So, the process. The first step was putting together a one pager on why I wanted to do my MBA and why I thought I should be awarded the scholarship. The Alumni then used these to put together a short list of five finalists. We each then went through interviews with representatives from the Alumni association and with an executive recruitment firm, Egon Zehnder. A few days after my interviews I got a phone call from Alex Chapman (from the Australian Alumni Association) to say that I had won it.
My aim with the scholarship had always been to try to make it into the top five so I could go through the experience of the selection process. Winning it seemed completely surreal. That night I rang pretty much everyone I knew to tell them but I don't think it really sank in for me until a week or two before the presentation night in Melbourne.
I started to get an idea of just how big a thing this was when I saw some of the preparations being made for the Melbourne weekend and with BHP Billiton's (my employer) reaction to the news. It still didn't really prepare me for that weekend.
Alex had invited all of the finalists to her house at Mount Macedon for a day of pre-MBA "boot camp" so the Saturday was spent learning how to write statements of intent, going through tips for getting through all the reading and learning some relaxation/destressing techniques.
The official Alumni activities started the next day with an informal lunch at Alex's house with alumni members, the scholarship finalists and our families. I had met a few alumni at a "Meet the Alumni" dinner in Sydney a few months before and it was great to talk to a collection of people about their time at Cranfield and what changed for them after doing their MBAs. There was one thing in common with all the people I spoke to regardless of where they originally came from, what their backgrounds where or how long ago they did their MBA: they all got a glint in their eye and talked so passionately about the time they had spent at Cranfield. My mother kept on saying for the next few days "they're all so nice" with a surprised tone in her voice. I think she expected the stereotypical arrogant attitude often associated with MBAs and was pleasantly surprised to find that the reality was very different.
On the Monday afternoon, Cranfield lecturer Stephen Regan ran a workshop on the New Economics of Business Strategy which gave me a good idea of what some of my lectures are probably going to be like. Thankfully, it was far from dry. If the workshop was anything to go on, I'm expecting at least Stephen's lectures to be very interactive and thought provoking. The workshop was timed so that the participants would go straight on to drinks before the award dinner while we did a lot of the official photographs.

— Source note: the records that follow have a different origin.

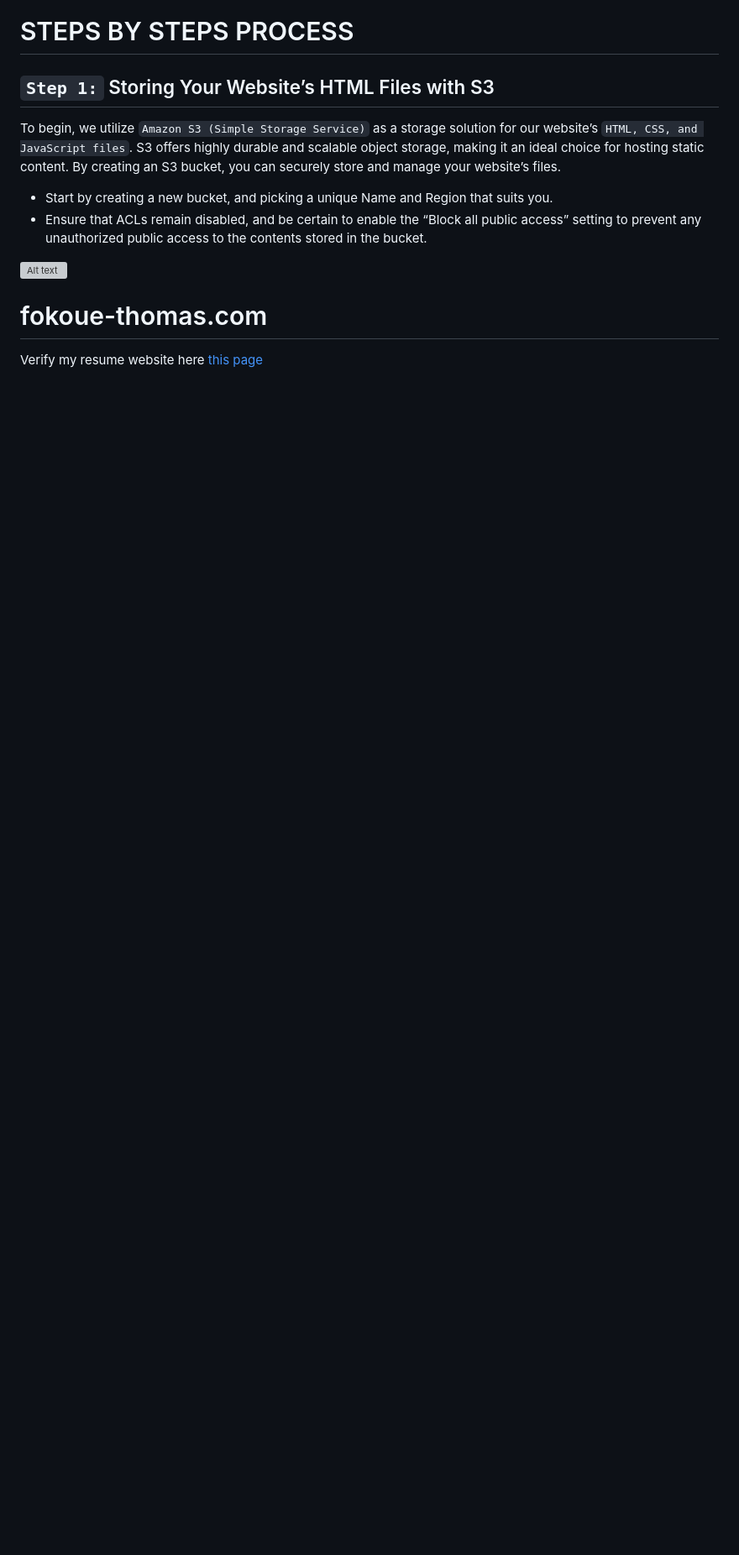
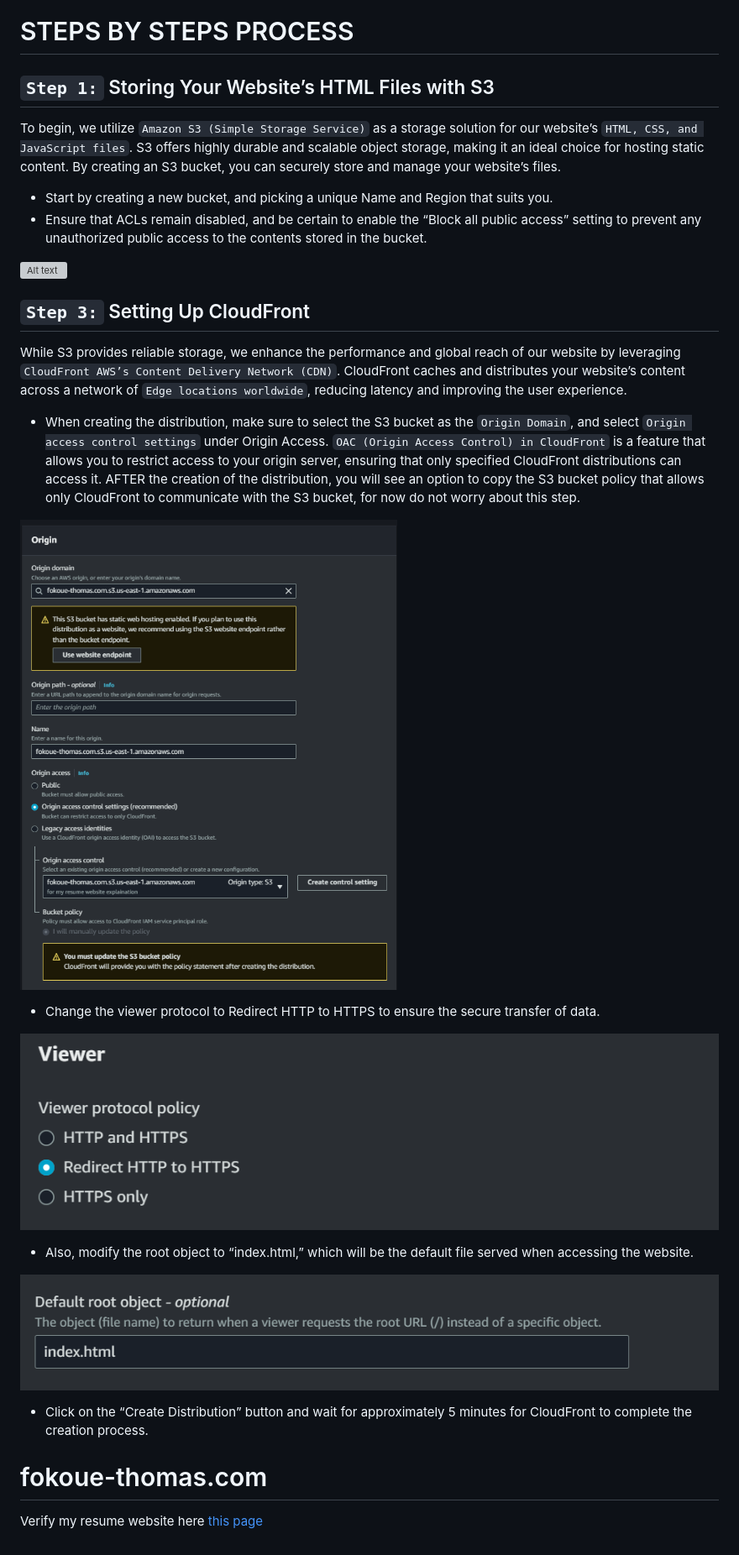
Before and after one commit to Fokoue22/fokoue-thomas.com-repo, a Markdown page: README.md, the part around the change. Shown: that part at 84% size. Drawn GitHub-style; pictures changed too: image-1.png (added), image-2.png (added), image-3.png (added); blank space fills up the shorter version; grey boxes are pictures that could not be loaded.

Commit message:
step3 details

```diff
--- a/README.md
+++ b/README.md
@@ -19,6 +19,27 @@ To begin, we utilize `Amazon S3 (Simple Storage Service)` as a storage solution
 ![Alt text](image.png)
 
 
+## `Step 3:` Setting Up CloudFront
+
+While S3 provides reliable storage, we enhance the performance and global reach of our website by leveraging `CloudFront AWS’s Content Delivery Network (CDN)`. CloudFront caches and distributes your website’s content across a network of `Edge locations worldwide`, reducing latency and improving the user experience.
+
+* When creating the distribution, make sure to select the S3 bucket as the `Origin Domain`, and select `Origin access control settings` under Origin Access. `OAC (Origin Access Control) in CloudFront` is a feature that allows you to restrict access to your origin server, ensuring that only specified CloudFront distributions can access it. AFTER the creation of the distribution, you will see an option to copy the S3 bucket policy that allows only CloudFront to communicate with the S3 bucket, for now do not worry about this step.
+
+![Alt text](image-1.png)
+
+
+* Change the viewer protocol to Redirect HTTP to HTTPS to ensure the secure transfer of data.
+
+![Alt text](image-2.png)
+
+* Also, modify the root object to “index.html,” which will be the default file served when accessing the website.
+
+
+![Alt text](image-3.png)
+
+* Click on the “Create Distribution” button and wait for approximately 5 minutes for CloudFront to complete the creation process.
+
+
 
 
 
```
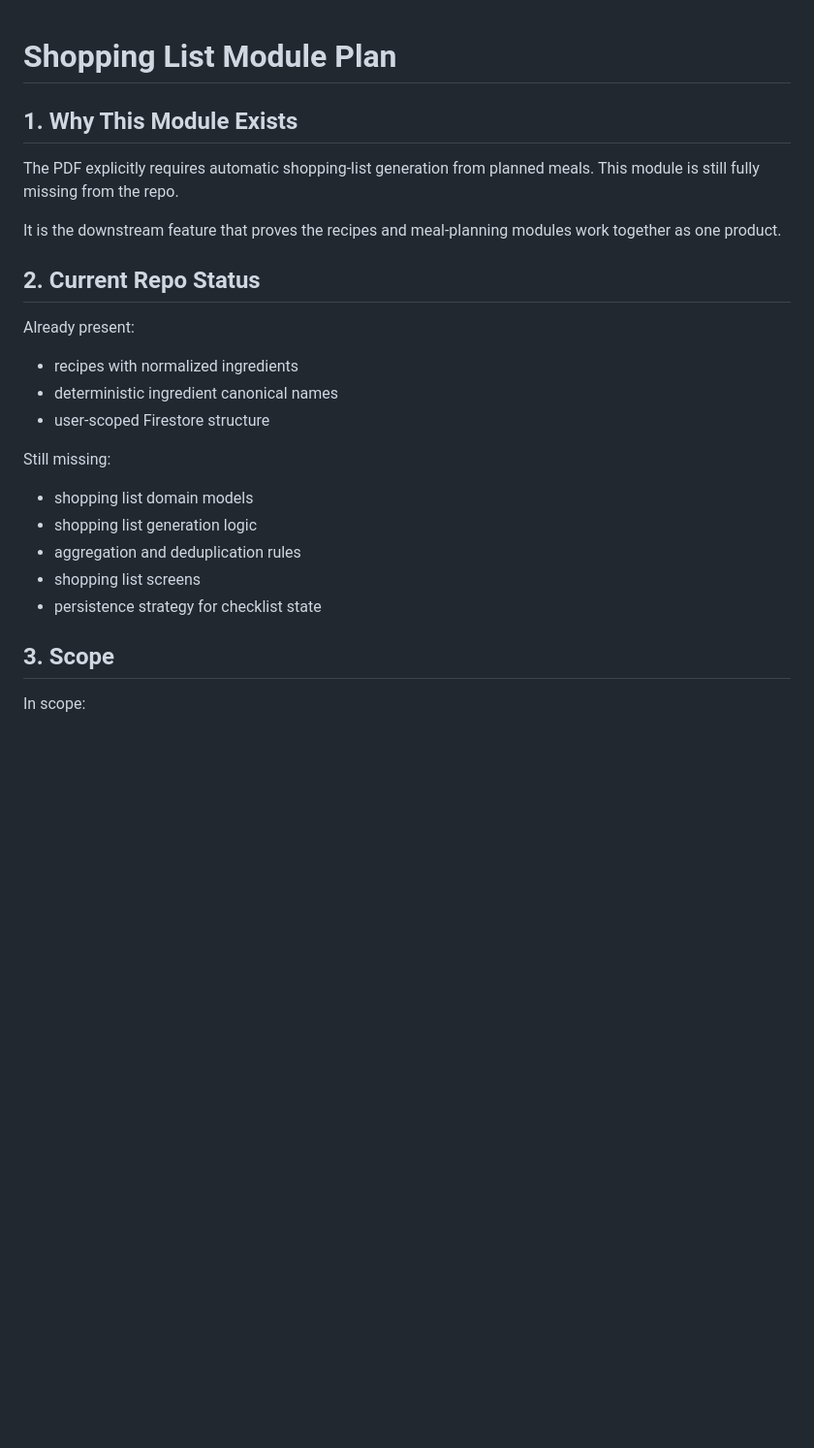
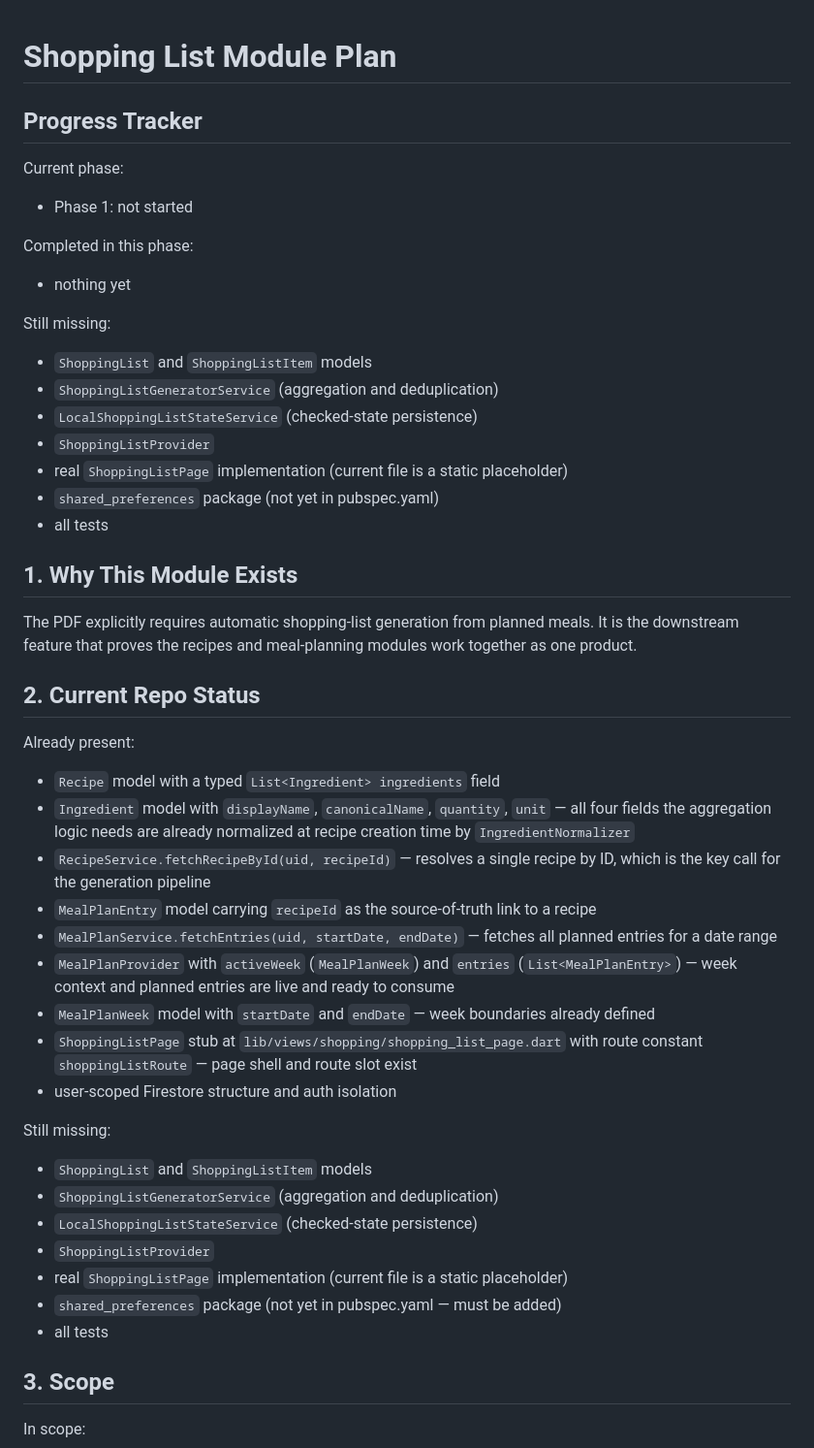
Before and after one commit to wassimhaoues/devmob_gestionrepas, a Markdown page: docs/SHOPPING_LIST_MODULE_PLAN.md, the part around one of its changes. Shown at 97% size. Rendered like a GitHub page; blank space fills up the shorter version.

```diff
--- a/docs/SHOPPING_LIST_MODULE_PLAN.md
+++ b/docs/SHOPPING_LIST_MODULE_PLAN.md
@@ -1,26 +1,58 @@
 # Shopping List Module Plan
+
+## Progress Tracker
+
+Current phase:
+- Phase 1: not started
+
+Completed in this phase:
+- nothing yet
+
+Still missing:
+- `ShoppingList` and `ShoppingListItem` models
+- `ShoppingListGeneratorService` (aggregation and deduplication)
+- `LocalShoppingListStateService` (checked-state persistence)
+- `ShoppingListProvider`
+- real `ShoppingListPage` implementation (current file is a static placeholder)
+- `shared_preferences` package (not yet in pubspec.yaml)
+- all tests
 
 ## 1. Why This Module Exists
 
 The PDF explicitly requires automatic shopping-list generation from planned
-meals. This module is still fully missing from the repo.
-
-It is the downstream feature that proves the recipes and meal-planning modules
-work together as one product.
+meals. It is the downstream feature that proves the recipes and meal-planning
+modules work together as one product.
 
 ## 2. Current Repo Status
 
 Already present:
-- recipes with normalized ingredients
-- deterministic ingredient canonical names
-- user-scoped Firestore structure
+- `Recipe` model with a typed `List<Ingredient> ingredients` field
+- `Ingredient` model with `displayName`, `canonicalName`, `quantity`, `unit`
+  — all four fields the aggregation logic needs are already normalized at
+  recipe creation time by `IngredientNormalizer`
+- `RecipeService.fetchRecipeById(uid, recipeId)` — resolves a single recipe
+  by ID, which is the key call for the generation pipeline
+- `MealPlanEntry` model carrying `recipeId` as the source-of-truth link to a
+  recipe
+- `MealPlanService.fetchEntries(uid, startDate, endDate)` — fetches all
+  planned entries for a date range
+- `MealPlanProvider` with `activeWeek` (`MealPlanWeek`) and `entries`
+  (`List<MealPlanEntry>`) — week context and planned entries are live and
+  ready to consume
+- `MealPlanWeek` model with `startDate` and `endDate` — week boundaries
+  already defined
+- `ShoppingListPage` stub at `lib/views/shopping/shopping_list_page.dart`
+  with route constant `shoppingListRoute` — page shell and route slot exist
+- user-scoped Firestore structure and auth isolation
 
 Still missing:
-- shopping list domain models
-- shopping list generation logic
-- aggregation and deduplication rules
-- shopping list screens
-- persistence strategy for checklist state
+- `ShoppingList` and `ShoppingListItem` models
+- `ShoppingListGeneratorService` (aggregation and deduplication)
+- `LocalShoppingListStateService` (checked-state persistence)
+- `ShoppingListProvider`
+- real `ShoppingListPage` implementation (current file is a static placeholder)
+- `shared_preferences` package (not yet in pubspec.yaml — must be added)
+- all tests
 
 ## 3. Scope
 
```
Also changed, not shown: other parts of docs/SHOPPING_LIST_MODULE_PLAN.md (+36 -16 lines).
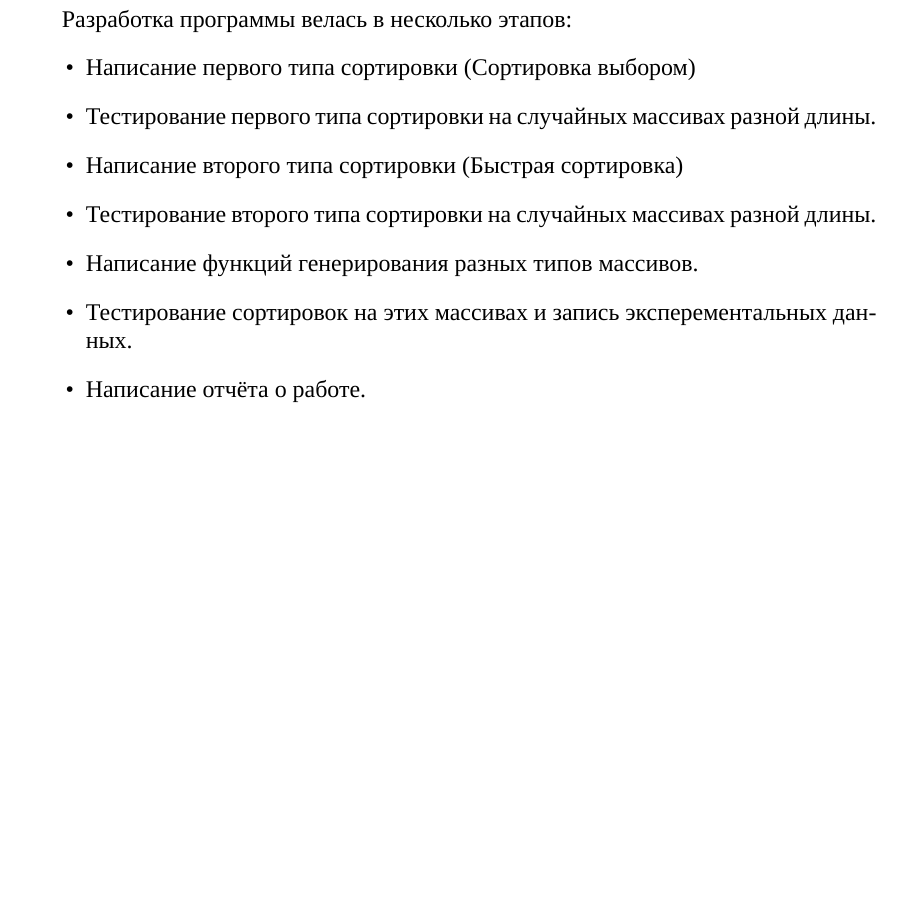
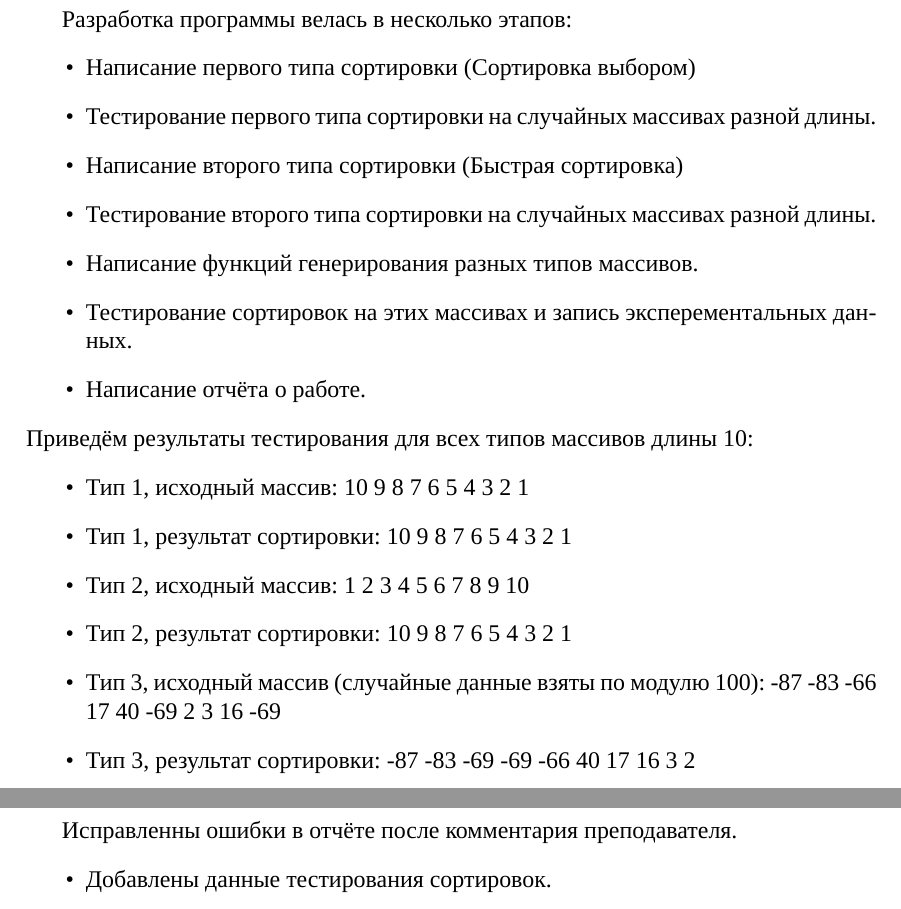
Before and after one commit to Rav263/Sorts_2_1, a LaTeX document (report1.tex): part of page 6 of 8 before the commit and two parts of pages 6 and 7 of 8 after it, the two joined at a grey line, cut so that both start at the same text, the shorter picture padded with empty space. Compiled offline with XeLaTeX; a missing font is replaced by an installed copy or a similar font.

Commit message:
Дописан отчёт и исправленны оошибки

```diff
--- a/report1.tex
+++ b/report1.tex
@@ -172,11 +172,23 @@
   \item Тестирование сортировок на этих массивах и запись эксперементальных данных.
   \item Написание отчёта о работе.
 \end{itemize}
+Приведём результаты тестирования для всех типов массивов длины 10:
+\begin{itemize}
+  \item Тип 1, исходный массив:      10 9 8 7 6 5 4 3 2 1
+  \item Тип 1, результат сортировки: 10 9 8 7 6 5 4 3 2 1
+  \item Тип 2, исходный массив:      1 2 3 4 5 6 7 8 9 10
+  \item Тип 2, результат сортировки: 10 9 8 7 6 5 4 3 2 1
+  \item Тип 3, исходный массив (случайные данные взяты по модулю 100): -87 -83 -66 17 40 -69 2 3 16 -69
+  \item Тип 3, результат сортировки: -87 -83 -69 -69 -66 40 17 16 3 2
+\end{itemize}
 
 \newpage
 
 \section{Анализ допущенных ошибок}
-
+Исправленны ошибки в отчёте после комментария преподавателя.
+\begin{itemize}
+  \item Добавлены данные тестирования сортировок.
+\end{itemize}
 
 \newpage
 \begin{raggedright}
```
Also changed, not shown: 1 other file.
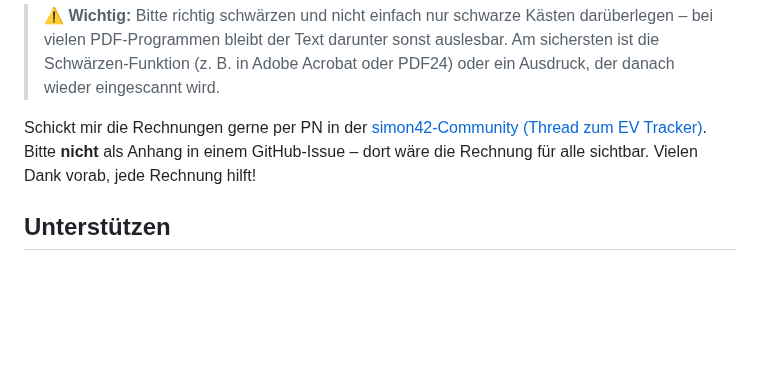
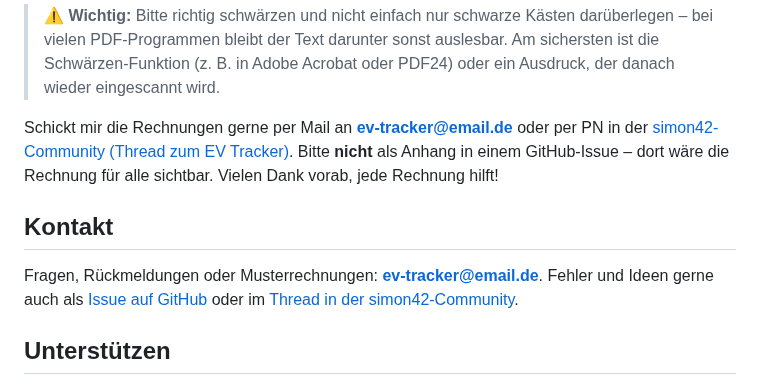
Before and after one commit to HasenbeinMH/ev-tracker-ha, a Markdown page: README.md, the part around the change. Rendered like a GitHub page; blank space fills up the shorter version.

Commit message:
README: Kontaktadresse ev-tracker@email.de
Eigener Abschnitt Kontakt; Musterrechnungen auch per Mail.

Co-Authored-By: Claude Opus 5.5 <noreply@anthropic.com>
Claude-Session: https://claude.ai/code/session_01EmRQ1AAfMiUrTrnV2hrgnH

```diff
--- a/README.md
+++ b/README.md
@@ -164,10 +164,17 @@ Schon erkannt werden außerdem medl, Charge myHyundai (Digital Charging Solution
 > Schwärzen-Funktion (z. B. in Adobe Acrobat oder PDF24) oder ein Ausdruck, der danach wieder
 > eingescannt wird.
 
-Schickt mir die Rechnungen gerne per PN in der
+Schickt mir die Rechnungen gerne per Mail an **[ev-tracker@email.de](mailto:ev-tracker@email.de)**
+oder per PN in der
 [simon42-Community (Thread zum EV Tracker)](https://community.simon42.com/t/ev-tracker-was-spart-mein-e-auto-wirklich-tester-gesucht/93110/29).
 Bitte **nicht** als Anhang in einem GitHub-Issue – dort wäre die Rechnung für alle sichtbar.
 Vielen Dank vorab, jede Rechnung hilft!
+
+## Kontakt
+
+Fragen, Rückmeldungen oder Musterrechnungen: **[ev-tracker@email.de](mailto:ev-tracker@email.de)**.
+Fehler und Ideen gerne auch als [Issue auf GitHub](https://github.com/HasenbeinMH/ev-tracker-ha/issues)
+oder im [Thread in der simon42-Community](https://community.simon42.com/t/ev-tracker-was-spart-mein-e-auto-wirklich-tester-gesucht/93110/29).
 
 ## Unterstützen
 
```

The photo session was probably my most surreal moment for the weekend. I was standing between the ANZ CEO John McFarlane and the BHP Billiton CEO Chip Goodyear talking about doing business in India while my group Vice President stood talking to my parents, encouraging my mother to take a few pictures on her camera which she had promised me she had left at the hotel. My father, who actually is a photographer and the family member usually threatening me with a camera, was remarkably restrained and left the role of paparazzi to my mother.
We then followed the band out of the hotel and over to the cathedral chapter house for the awards dinner. First time I've ever followed a tuba player to dinner. By this stage of the weekend I had met a large number of the people there and it was a very fun, relaxed evening. People were rotated around the room in between courses so you got to talk to a number of different people. It was a great night. There are a lot more photos on the Australian Alumni website if you want to see more of the night (link on the right).